Saved entries:

☆ ☆ ☆ ☆

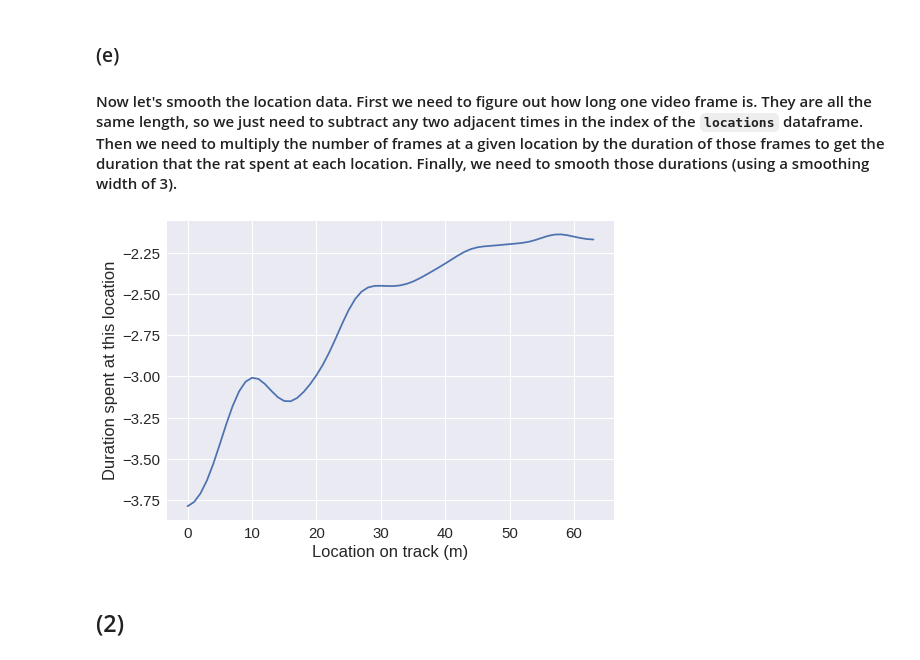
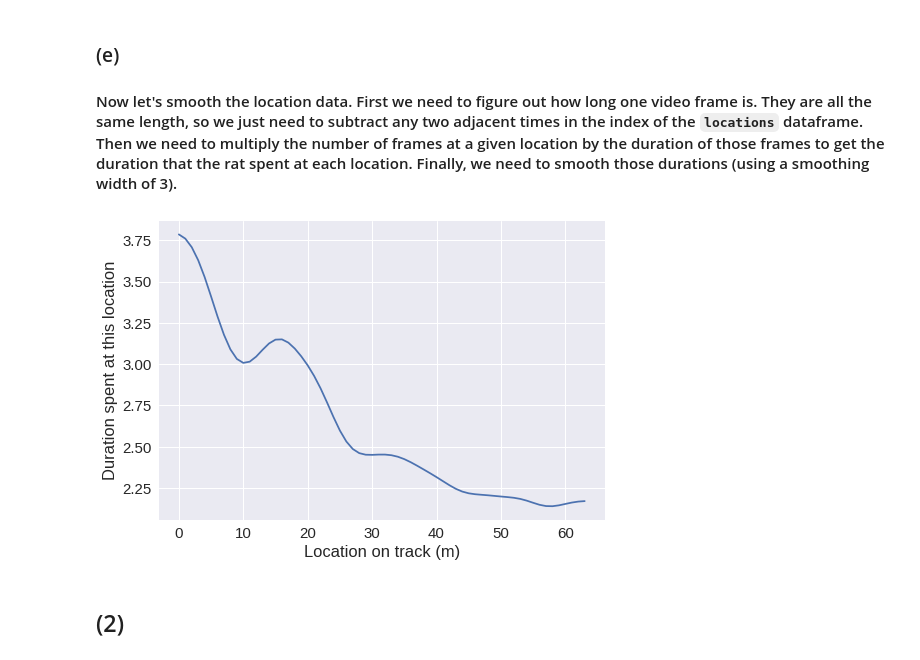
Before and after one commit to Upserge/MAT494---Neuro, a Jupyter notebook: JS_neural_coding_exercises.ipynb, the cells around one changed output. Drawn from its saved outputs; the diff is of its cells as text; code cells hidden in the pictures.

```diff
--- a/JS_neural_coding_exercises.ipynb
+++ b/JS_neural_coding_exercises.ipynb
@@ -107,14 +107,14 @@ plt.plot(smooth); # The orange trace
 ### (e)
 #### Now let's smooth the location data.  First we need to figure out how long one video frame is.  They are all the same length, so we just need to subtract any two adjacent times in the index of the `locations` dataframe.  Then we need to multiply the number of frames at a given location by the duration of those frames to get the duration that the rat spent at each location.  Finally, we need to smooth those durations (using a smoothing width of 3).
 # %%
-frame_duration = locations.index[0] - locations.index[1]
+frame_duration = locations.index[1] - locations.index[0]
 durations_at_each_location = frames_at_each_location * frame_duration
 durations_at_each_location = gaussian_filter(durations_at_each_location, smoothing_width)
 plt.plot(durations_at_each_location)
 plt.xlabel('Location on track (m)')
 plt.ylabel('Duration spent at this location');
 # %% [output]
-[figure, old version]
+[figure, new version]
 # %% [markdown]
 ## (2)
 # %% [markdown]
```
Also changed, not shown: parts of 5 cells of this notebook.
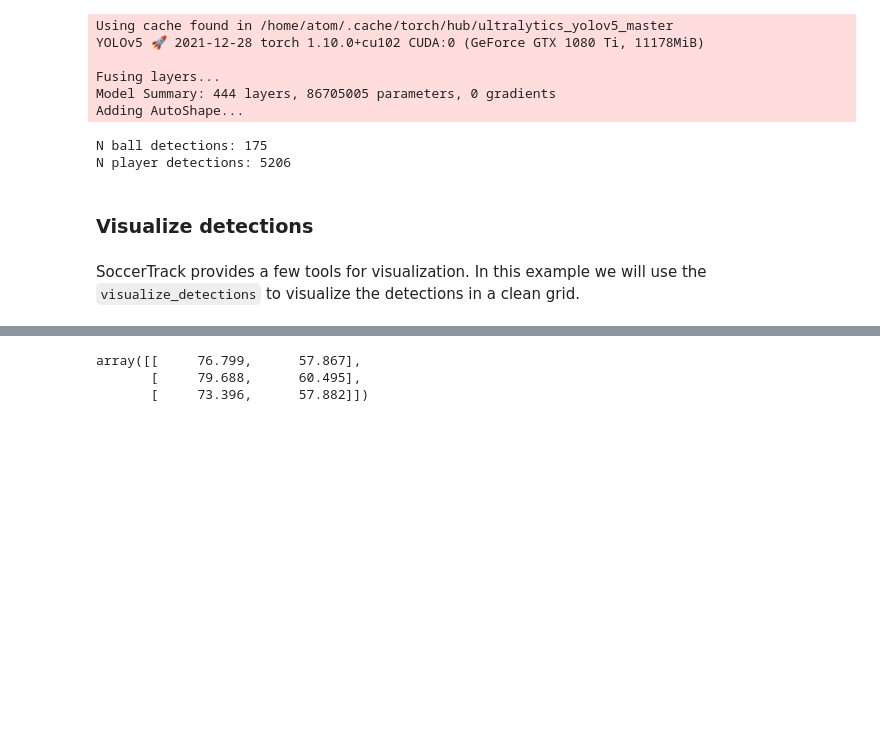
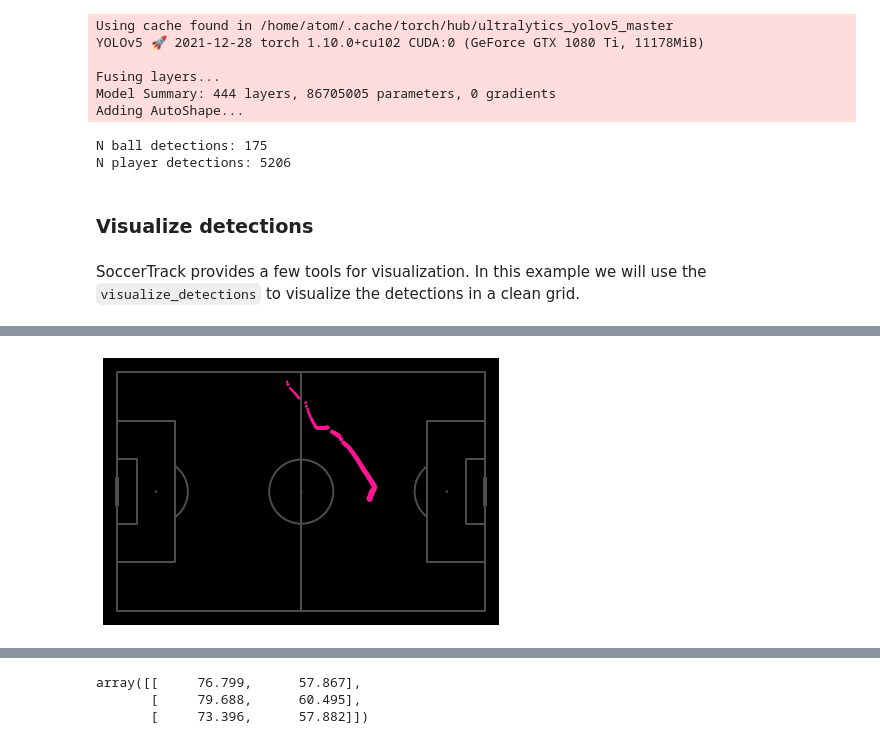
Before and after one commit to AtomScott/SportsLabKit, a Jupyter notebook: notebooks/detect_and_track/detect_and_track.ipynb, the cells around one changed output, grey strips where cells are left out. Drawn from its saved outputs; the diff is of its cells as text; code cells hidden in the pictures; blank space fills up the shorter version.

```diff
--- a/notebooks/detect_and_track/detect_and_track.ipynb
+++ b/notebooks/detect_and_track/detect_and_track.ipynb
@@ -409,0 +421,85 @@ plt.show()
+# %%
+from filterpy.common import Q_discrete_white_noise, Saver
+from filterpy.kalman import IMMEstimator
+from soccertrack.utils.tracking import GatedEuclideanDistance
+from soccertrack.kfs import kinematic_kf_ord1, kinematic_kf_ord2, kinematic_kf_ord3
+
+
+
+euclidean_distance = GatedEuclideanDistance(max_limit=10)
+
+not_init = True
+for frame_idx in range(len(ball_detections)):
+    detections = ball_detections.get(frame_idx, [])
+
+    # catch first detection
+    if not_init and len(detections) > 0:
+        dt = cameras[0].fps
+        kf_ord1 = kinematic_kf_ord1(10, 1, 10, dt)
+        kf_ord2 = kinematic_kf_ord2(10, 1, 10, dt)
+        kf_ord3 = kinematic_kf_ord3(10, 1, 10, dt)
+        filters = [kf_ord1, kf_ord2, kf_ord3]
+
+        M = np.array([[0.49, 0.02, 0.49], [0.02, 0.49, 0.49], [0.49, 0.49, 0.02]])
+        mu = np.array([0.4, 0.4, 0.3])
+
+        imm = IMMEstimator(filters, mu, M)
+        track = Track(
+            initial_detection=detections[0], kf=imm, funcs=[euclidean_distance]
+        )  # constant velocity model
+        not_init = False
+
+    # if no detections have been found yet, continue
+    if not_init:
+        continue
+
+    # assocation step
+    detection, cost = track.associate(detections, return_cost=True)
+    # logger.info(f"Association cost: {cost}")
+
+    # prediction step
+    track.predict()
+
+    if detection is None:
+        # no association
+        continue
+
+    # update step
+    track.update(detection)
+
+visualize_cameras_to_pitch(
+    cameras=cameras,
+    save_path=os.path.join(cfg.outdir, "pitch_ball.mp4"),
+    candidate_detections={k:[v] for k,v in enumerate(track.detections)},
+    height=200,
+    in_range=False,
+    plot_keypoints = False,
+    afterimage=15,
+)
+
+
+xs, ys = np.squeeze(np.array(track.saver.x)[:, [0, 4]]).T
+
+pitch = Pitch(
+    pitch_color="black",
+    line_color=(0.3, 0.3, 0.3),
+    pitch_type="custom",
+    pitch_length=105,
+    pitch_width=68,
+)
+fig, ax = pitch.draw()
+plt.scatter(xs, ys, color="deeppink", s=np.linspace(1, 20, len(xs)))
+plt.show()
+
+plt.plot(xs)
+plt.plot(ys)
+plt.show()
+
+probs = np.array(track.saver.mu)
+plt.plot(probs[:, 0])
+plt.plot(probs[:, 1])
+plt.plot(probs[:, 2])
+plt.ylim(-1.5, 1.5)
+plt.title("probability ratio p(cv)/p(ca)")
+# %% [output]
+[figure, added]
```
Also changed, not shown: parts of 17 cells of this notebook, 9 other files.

☆ ☆ ☆ ☆

TASK STATEMENT: Every line in the entries above that mentions the word "ipynb" must be shown.

EXERCISE ANSWER:
Before and after one commit to Upserge/MAT494---Neuro, a Jupyter notebook: JS_neural_coding_exercises.ipynb, the cells around one changed output. Drawn from its saved outputs; the diff is of its cells as text; code cells hidden in the pictures.
--- a/JS_neural_coding_exercises.ipynb
+++ b/JS_neural_coding_exercises.ipynb
Before and after one commit to AtomScott/SportsLabKit, a Jupyter notebook: notebooks/detect_and_track/detect_and_track.ipynb, the cells around one changed output, grey strips where cells are left out. Drawn from its saved outputs; the diff is of its cells as text; code cells hidden in the pictures; blank space fills up the shorter version.
--- a/notebooks/detect_and_track/detect_and_track.ipynb
+++ b/notebooks/detect_and_track/detect_and_track.ipynb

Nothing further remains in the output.